“Life is a journey, and it’s really important to explore your interests,” said Helen Suh ’81 during her 2021 Davidson Lecture. “There are so many paths and ways to be happy.” Urging students to look at college as an opportunity to investigate unfamiliar fields of study, and not to put too much pressure on themselves to focus early, was some of the sage advice the environmental epidemiologist offered on April 14 to Concord Academy students, faculty, and staff. The following evening, she addressed parents and alumnae/i, discussing her research on air pollution and how she has responded to the pandemic in her work and sharing her career path after graduating from CA.
A professor in civil and environmental engineering at Tufts University, Suh is an internationally recognized expert in environmental epidemiology and has led multidisciplinary research teams for over 25 years, examining the impacts of air pollution and neighborhoods on child health and development, aging, and environmental disparities. Suh graduated from MIT with a bachelor’s degree in biology, then earned a master’s and doctorate in sciences from the Harvard School of Public Health. She advises numerous local, national, and international organizations, serving, for example, as a member of the charter U.S. Environmental Protection Agency Clean Air Scientific Advisory Committee and numerous committees within the National Academy of Science and Institute of Medicine.
Public health has been in the spotlight in recent years, with climate change contributing to forest fires and the global medical community’s response to the pandemic. Suh and other scientists have been studying air pollution in both contexts, particularly out of concern that it may contribute to transmission of COVID-19 or exacerbate its symptoms. Protecting people’s health by examining environmental impacts is central to environmental epidemiology. Suh’s focus is on how air pollution moves, how people come in contact with it, and the pathways through which it promotes disease within the human body. Her studies model air pollution exposure throughout the U.S. and examine its effects on developmental health and cognitive decline.
In her Davidson Lecture, Suh described herself as “a STEM child” while she was a CA student. Analyzing literature didn’t come naturally to her, but she credited CA with giving her a grounding in reading, writing, and analysis that has served her well as a scientist. “Being able to write is one of the most important things you can do,” she said, “no matter what you choose to do.”
She also recalled the challenge of taking a medieval history course with Janet Eisendrath. “It was very hard for me, but it opened my eyes to possibilities,” she said. “And the idea that possibilities define your life, rather than impediments, means a lot to me.”
Now Suh loves the multidisciplinary aspect of her work — the opportunities she has to work with other researchers, public health policy makers, data analysts, and writers to solve problems collaboratively. And she advised CA students to look for opportunities to forge similar connections with others.
Suh also spoke about the importance of finding a good seat in the classroom, communicating well, and aiming to make a difference, no matter one’s chosen path — and paths, she said, are rarely linear. “You don’t need to know exactly what you want to do in life right now,” she said. “You have time to grow into yourself.”

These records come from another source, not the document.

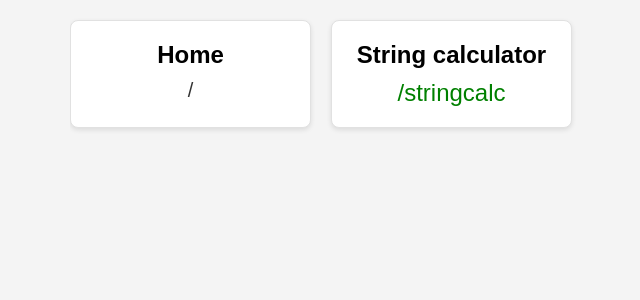
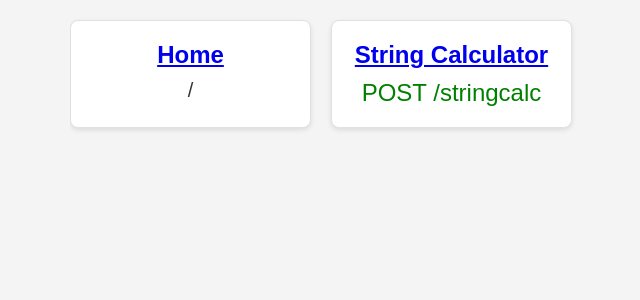
Before and after one commit to swathihl2/shl_server, a Flask app: page / in a window 1280 px wide. Shown: the part 77-377 px from the top of the page, without its empty margins (58-698 px from the left). Run offline with Flask 3, Linux system fonts and the light colour scheme.

Commit message:
update hyper links

```diff
--- a/app.py
+++ b/app.py
@@ -18,7 +18,7 @@ def static_files(path):
     return f"you are visiting this site{path}"
 
 @app.route('/stringcalc', methods=['GET', 'POST'])
-def string_calc():
+def string_calculator():
     data = request.get_json()
     numbers: str = data['numbers']
     print(numbers)
--- a/templates/home.html
+++ b/templates/home.html
@@ -1,4 +1,3 @@
-
 <!DOCTYPE html>
 <html lang="en">
 <head>
@@ -14,14 +13,13 @@
         </header>
         <div class="cards">
             <div class="card">
-                <h2>Home</h2>
+                <h2><a href="{{ url_for('index') }}">Home</a></h2>
                 <p class="usage">/</p>
             </div>
             <div class="card">
-                <h2>String calculator</h2>
-                <p class="status">/stringcalc </p>
+                <h2><a href="{{ url_for('string_calculator') }}">String Calculator</a></h2>
+                <p class="status">POST /stringcalc</p>
             </div>
-
         </div>
     </div>
 </body>
```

The Davidson Lecture has been a proud tradition at Concord Academy for more than 50 years. Anne E. and Jane S. Davidson Lectureship Fund was established as an endowed speaker series in 1966 by Mr. and Mrs. Davidson to honor their two daughters, Ann Davidson Kidder ’66 and Jane E. Davidson ’64. The lecture series has brought a diverse array of speakers to CA, including Dr. Helen Caldicott, poet Robert Pinsky P’94, author Susan Minot ’74, filmmaker Rachel Morrison ’96, New York Times immigration reporter Julia Preston ’69, and historian Doris Kearns Goodwin P’84.